Internet access is a human right, and ensuring universal access to the Web "should be a priority for all states," according to a new United Nations report.
According to the Los Angeles Times, the report -- which comes on the heels of a communications blackout in Syria last week -- was written by Frank La Rue, a special rapporteur to the U.N. who was quick to acknowledge the importance of Internet access as demonstrated by the recent "Arab Spring" uprisings in Tunisia, Egypt and other countries. Though the Internet has been in existence since the 1960s, La Rue notes it is its "incorporation into virtually every aspect of modern human life" which makes an unprecedented force and thus worthy of protection.
From the report:

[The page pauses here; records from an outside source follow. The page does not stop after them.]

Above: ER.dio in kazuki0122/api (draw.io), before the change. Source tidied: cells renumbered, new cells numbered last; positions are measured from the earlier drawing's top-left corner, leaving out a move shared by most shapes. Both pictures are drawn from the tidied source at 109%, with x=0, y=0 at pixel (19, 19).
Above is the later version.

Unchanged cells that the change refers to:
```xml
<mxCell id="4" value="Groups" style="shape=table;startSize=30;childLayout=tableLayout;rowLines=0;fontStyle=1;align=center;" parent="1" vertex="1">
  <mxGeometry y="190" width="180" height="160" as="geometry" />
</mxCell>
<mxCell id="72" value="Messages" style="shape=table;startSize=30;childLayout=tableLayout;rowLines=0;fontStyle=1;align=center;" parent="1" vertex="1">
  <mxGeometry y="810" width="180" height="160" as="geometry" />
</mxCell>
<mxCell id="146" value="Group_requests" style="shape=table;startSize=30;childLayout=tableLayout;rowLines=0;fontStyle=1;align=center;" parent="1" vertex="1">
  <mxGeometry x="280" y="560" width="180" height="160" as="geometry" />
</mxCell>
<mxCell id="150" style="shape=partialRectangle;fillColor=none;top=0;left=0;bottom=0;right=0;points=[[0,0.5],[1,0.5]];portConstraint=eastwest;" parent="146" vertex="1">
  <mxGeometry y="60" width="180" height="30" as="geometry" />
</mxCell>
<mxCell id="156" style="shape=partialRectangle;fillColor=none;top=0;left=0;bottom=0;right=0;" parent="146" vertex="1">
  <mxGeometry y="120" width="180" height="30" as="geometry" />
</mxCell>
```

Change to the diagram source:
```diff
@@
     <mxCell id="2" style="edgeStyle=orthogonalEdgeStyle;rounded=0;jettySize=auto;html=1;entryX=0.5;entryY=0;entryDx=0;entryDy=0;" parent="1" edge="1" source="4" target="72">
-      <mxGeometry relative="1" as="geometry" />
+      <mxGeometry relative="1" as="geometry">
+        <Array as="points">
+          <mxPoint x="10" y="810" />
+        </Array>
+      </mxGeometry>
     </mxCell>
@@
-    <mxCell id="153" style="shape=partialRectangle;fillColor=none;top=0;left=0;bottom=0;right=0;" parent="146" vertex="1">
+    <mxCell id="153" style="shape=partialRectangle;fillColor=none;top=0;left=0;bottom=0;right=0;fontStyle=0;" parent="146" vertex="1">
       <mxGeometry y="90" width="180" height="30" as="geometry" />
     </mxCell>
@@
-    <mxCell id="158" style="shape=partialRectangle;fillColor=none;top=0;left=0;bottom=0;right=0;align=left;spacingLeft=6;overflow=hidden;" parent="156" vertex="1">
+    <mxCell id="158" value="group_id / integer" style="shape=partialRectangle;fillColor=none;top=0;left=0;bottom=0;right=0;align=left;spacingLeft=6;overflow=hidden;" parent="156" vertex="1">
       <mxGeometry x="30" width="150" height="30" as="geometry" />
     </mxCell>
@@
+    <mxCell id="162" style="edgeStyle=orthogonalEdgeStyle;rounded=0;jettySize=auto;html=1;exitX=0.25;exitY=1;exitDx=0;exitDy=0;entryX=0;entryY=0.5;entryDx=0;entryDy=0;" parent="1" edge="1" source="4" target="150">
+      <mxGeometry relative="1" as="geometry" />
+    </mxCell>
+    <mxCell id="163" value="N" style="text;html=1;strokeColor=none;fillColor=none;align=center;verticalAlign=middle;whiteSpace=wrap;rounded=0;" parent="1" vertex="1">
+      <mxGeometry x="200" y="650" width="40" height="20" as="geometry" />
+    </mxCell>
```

The Special Rapporteur believes that the Internet is one of the most powerful instruments of the 21st century for increasing transparency in the conduct of the powerful, access to information, and for facilitating active citizen participation in building democratic societies.
Indeed, the recent wave of demonstrations in countries across the Middle East and North African region has shown the key role that the Internet can play in mobilizing the population to call for justice, equality, accountability and better respect for human rights.
La Rue goes on to urge governments to eschew laws that block citizens' Internet access:
The Special Rapporteur remains concerned that legitimate online expression is being criminalized in contravention of States' international human rights obligations, whether it is through the application of existing criminal laws to online expression, or through the creation of new laws specifically designed to criminalize expression on the Internet. Such laws are often justified as being necessary to protect individuals' reputation, national security or to counter terrorism. However, in practice, they are frequently used to censor content that the Government and other powerful entities do not like or agree with.
The report, which the Atlantic describes as reading "like a hat tip to WikiLeaks and its campaign for transparency," was met with strong praise from groups like the Center for Democracy and Technology (CDT).
"As Rapporteur La Rue affirms, the Internet's unique ability to provide ample space for individual free expression can lead to the strengthening of other human rights, including political, economic and social rights," Cynthia Wong, Director of CDT's Project on Global Internet Freedom, tells PC Magazine. "In order for these rights to be realized, governments, civil society and industry must all continue to build on the work begun by the Special Rapporteur."
You can view the full report here.